Posted on 1 November 2019

On 30 October 2019 the Supreme Court overturned a Court of Appeal decision on Sequent Nominees Limited v Hautford Limited, which ruled that a landlord had acted unreasonably in refusing its tenant’s request for permission to submit a planning application for a change of use to residential.

The decision gives useful guidance on the correct approach to be taken in dealing with applications for consent under leases.

In this case, the tenant wanted to change the use of the first and second floors of the property to residential use. The top two floors were already in residential use. Consent was refused on the basis that the change of use would increase the prospect of a successful enfranchisement, which would deprive the landlord of the reversion in the property and control of the block which contained the property.

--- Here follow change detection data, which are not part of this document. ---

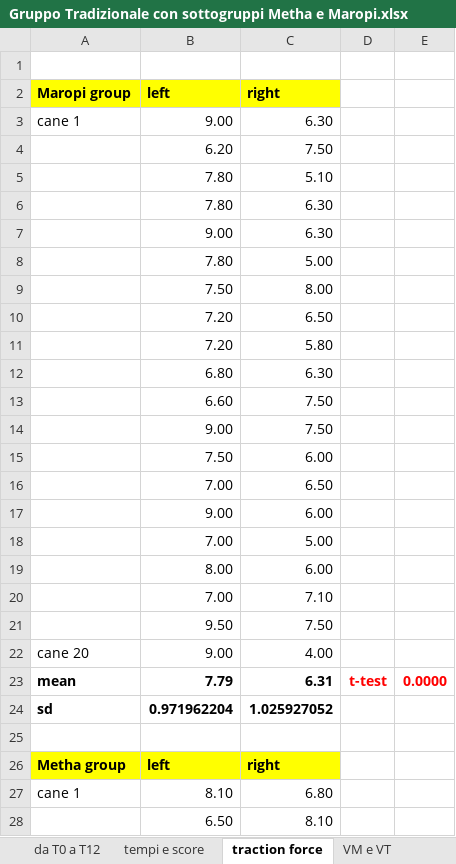
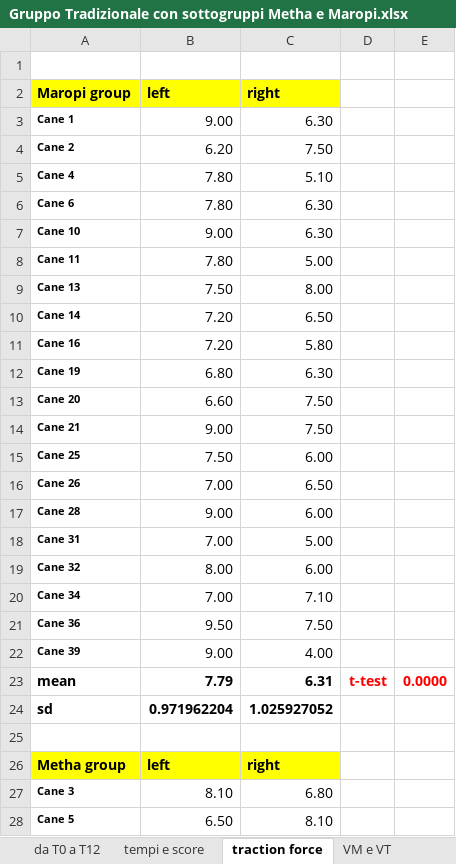
Before and after one commit to RickyJ99/Research, an Excel workbook: Gruppo Tradizionale con sottogruppi Metha e Maropi.xlsx, sheet traction force, drawn as a sheet; only a part is shown; values as stored, in another font and other column widths than the file's, no borders; the diff covers the shown part only; the diff names each change by its address in the sheet, - before the commit and + after, or states it on an @@ line.

```diff
--- a/Gruppo Tradizionale con sottogruppi Metha e Maropi.xlsx (sheet traction force)
+++ b/Gruppo Tradizionale con sottogruppi Metha e Maropi.xlsx (sheet traction force)
-A3 (Maropi group): cane 1
+A3 (Maropi group): Cane 1
-A3 bold: off
+A3 bold: on, text size: smaller
-A4 (Maropi group): (empty)
+A4 (Maropi group): Cane 2
-A5 (Maropi group): (empty)
+A5 (Maropi group): Cane 4
-A6 (Maropi group): (empty)
+A6 (Maropi group): Cane 6
-A7 (Maropi group): (empty)
+A7 (Maropi group): Cane 10
-A8 (Maropi group): (empty)
+A8 (Maropi group): Cane 11
-A9 (Maropi group): (empty)
+A9 (Maropi group): Cane 13
-A10 (Maropi group): (empty)
+A10 (Maropi group): Cane 14
-A11 (Maropi group): (empty)
+A11 (Maropi group): Cane 16
-A12 (Maropi group): (empty)
+A12 (Maropi group): Cane 19
-A13 (Maropi group): (empty)
+A13 (Maropi group): Cane 20
-A14 (Maropi group): (empty)
+A14 (Maropi group): Cane 21
-A15 (Maropi group): (empty)
+A15 (Maropi group): Cane 25
-A16 (Maropi group): (empty)
+A16 (Maropi group): Cane 26
-A17 (Maropi group): (empty)
+A17 (Maropi group): Cane 28
-A18 (Maropi group): (empty)
+A18 (Maropi group): Cane 31
-A19 (Maropi group): (empty)
+A19 (Maropi group): Cane 32
-A20 (Maropi group): (empty)
+A20 (Maropi group): Cane 34
-A21 (Maropi group): (empty)
+A21 (Maropi group): Cane 36
-A22 (Maropi group): cane 20
+A22 (Maropi group): Cane 39
-A22 bold: off
+A22 bold: on, text size: smaller
-A27 (Maropi group): cane 1
+A27 (Maropi group): Cane 3
-A27 bold: off
+A27 bold: on, text size: smaller
-A28 (Maropi group): (empty)
+A28 (Maropi group): Cane 5
```
Also changed, not shown: 18 edited cells and cell formats elsewhere in this sheet, charts or pictures, dati gruppo.xlsx, 2 other files.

Both the High Court and the Court of Appeal held that the refusal of consent was unreasonable.

The landlord appealed and the Supreme Court has allowed the appeal by a majority of three judges to two, ruling that the landlord's refusal of consent was reasonable.

The Supreme Court has held that the lower courts made an error of law because their interpretation of the lease was too limited. It was legitimate for a landlord to resist a significant increase in the risk of enfranchisement because it served a purpose that was sufficiently connected to the landlord and tenant relationship. In this case the refusal was reasonable because of the economic consequences to the landlord of giving or refusing consent.

This is a helpful decision for landlords in general. However, it may not be the end of the matter for this particular landlord. The courts at every level have seemed to accept that the landlord would be unable to stop a third party from applying for the very planning permission that the tenant wanted. If that is correct and such an application were made, it would give rise to the same risk of enfranchisement and the landlord's successful appeal might prove to be a short-term victory.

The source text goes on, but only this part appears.